workers shopping for delivery-platform customers such as Instacart and Whole Foods own delivery service. These shoppers are extremely common in Whole Foods, and they have been ever since Instacart started doing deliveries from their stores. While they no longer wear t-shirts that indicate the platform for whom they are working (this isn’t an accident), these shoppers are pretty easy to pick out from amongst the crowd. They wear headphones, stare intensely at their phones as if reading a off a list, fill grocery carts with large orders, talk with store clerks as if they are colleagues, and move briskly from one item to the next. They become efficient shoppers, knowing where everything in the store is located and they have their own checkout lines in the store so that they can complete as many orders as fast as possible. But watching these shoppers go around and pick items to assemble orders, you can’t help but see this labor force as very replaceable by warehouse robots and machinery that Amazon already uses to assemble orders from large warehouses with thousands of SKUs. Now that Whole Foods offers its own delivery service (delivery.wholefoodsmarket.com), expect Amazon to put its mighty marketing and operations competencies behind the delivery service to not only make them less dependent on Instacart going forward but to also move all assembly of delivery orders to a warehouse environment so as to improve the in-store shopping experience for customers.
2. Overlapping customer bases enables better customer experiences for the Amazon and Whole Foods customer of the future.
Like Whole Foods stores, Amazon customers are located in more affluent neighborhoods in metropolitan areas.
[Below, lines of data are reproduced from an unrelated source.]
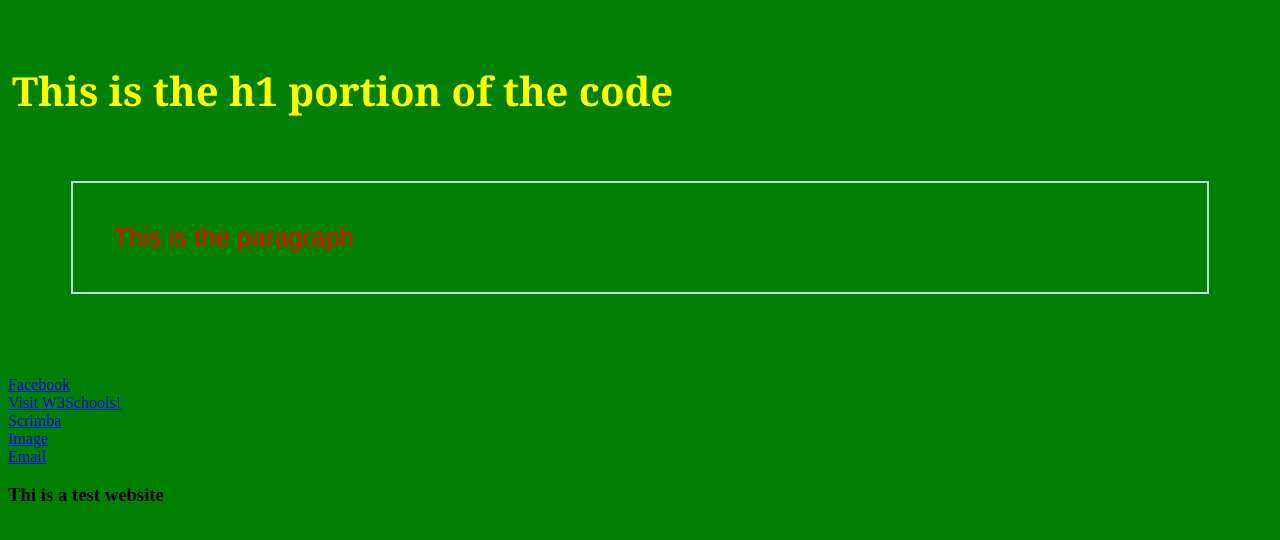
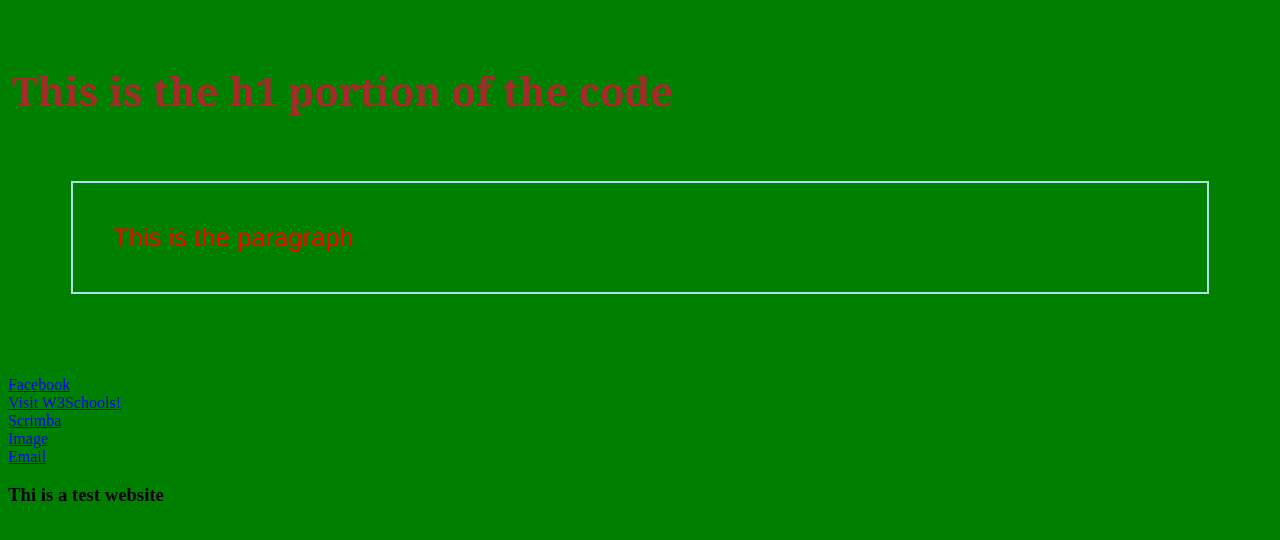
Before and after one commit to Gilliography/Scrybe_Dev, a plain HTML site: page hello.html in a window 1280 px wide. Drawn offline with Linux system fonts and the light colour scheme.

Commit message:
changed the body h1 color to brown

```diff
--- a/hello.html
+++ b/hello.html
@@ -4,7 +4,7 @@
         <head>
             <style>
         body{background-color:green;}
-            h1{color:Yellow;
+            h1{color:brown;
             font-size: 250%;
             font-family: Cambria, Cochin, Georgia, Times, 'Times New Roman', serif;
             margin-top: 5%;
```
Walmart’s core customer lives in rural areas. Whole Foods and Amazon customers value convenience and a higher-quality experience over rock bottom prices; and they are willing to pay a higher price for it. Both Amazon and Whole Foods customers value pleasant and efficient shopping experiences that save them time. Amazon’s entrance into various product categories means that customers can efficiently procure many services and goods from a single entity. Like Amazon customers, Whole Foods customers are accustomed to the convenience of high-quality, curated stores and SKU availability. As a result, many Amazon customers are already Whole Foods customers, so this acquisition will mean that Amazon can gain greater share of these existing customer’s wallet. With greater data collection and insight into each individual customer and their shopping history, Amazon will leverage this data to make better recommendations and inventory management decisions, both of which will also potentially lead to increasing total expenditures by each customer.
3. Massive cross-marketing opportunity to create new Amazon customers. Within the Whole Foods customer base, there a few segments who may not be Amazon customers yet. Imagine the older, not-so-tech-savvy segment of Whole Foods customers who shop there purely for the higher quality food and shopping experience. These customers are the type of people who don’t do a lot of e-commerce but regularly procure their food from Whole Foods because they have grown to trust the Whole Foods brand. Amazon will be able to leverage this brand equity, and cross market to these segments to attract new Amazon.com and Prime customers. And once the customer is brought into the fly wheel, there is a high likelihood that the customer will become a consumer of Amazon’s other stores and products, such as Amazon Video, Audible.com, etc.
Cutting out the large logistics companies and random courier services has long been a priority for Amazon. They simply made Whole Foods their new, sexy “Pickup Point.”
I don’t know buddy. If I’m understanding you correctly, I think it is a much bigger play. If Amazon only wanted a collection of retail locations that it could use as distributed warehouses, they could have done so for far less than $16 billion. Bezos has also stated that he has no intention of replacing his current logistics suppliers; rather he wants to continue growing his business and relationships with these suppliers. That said, Amazon is openly and actively building business capabilities to supplement these supplier’s capacities heavily (see minute 14:00 of his recode interview https://www.recode.net/2016/6/1/11826718/jeff-bezos-amazon-full-video-code)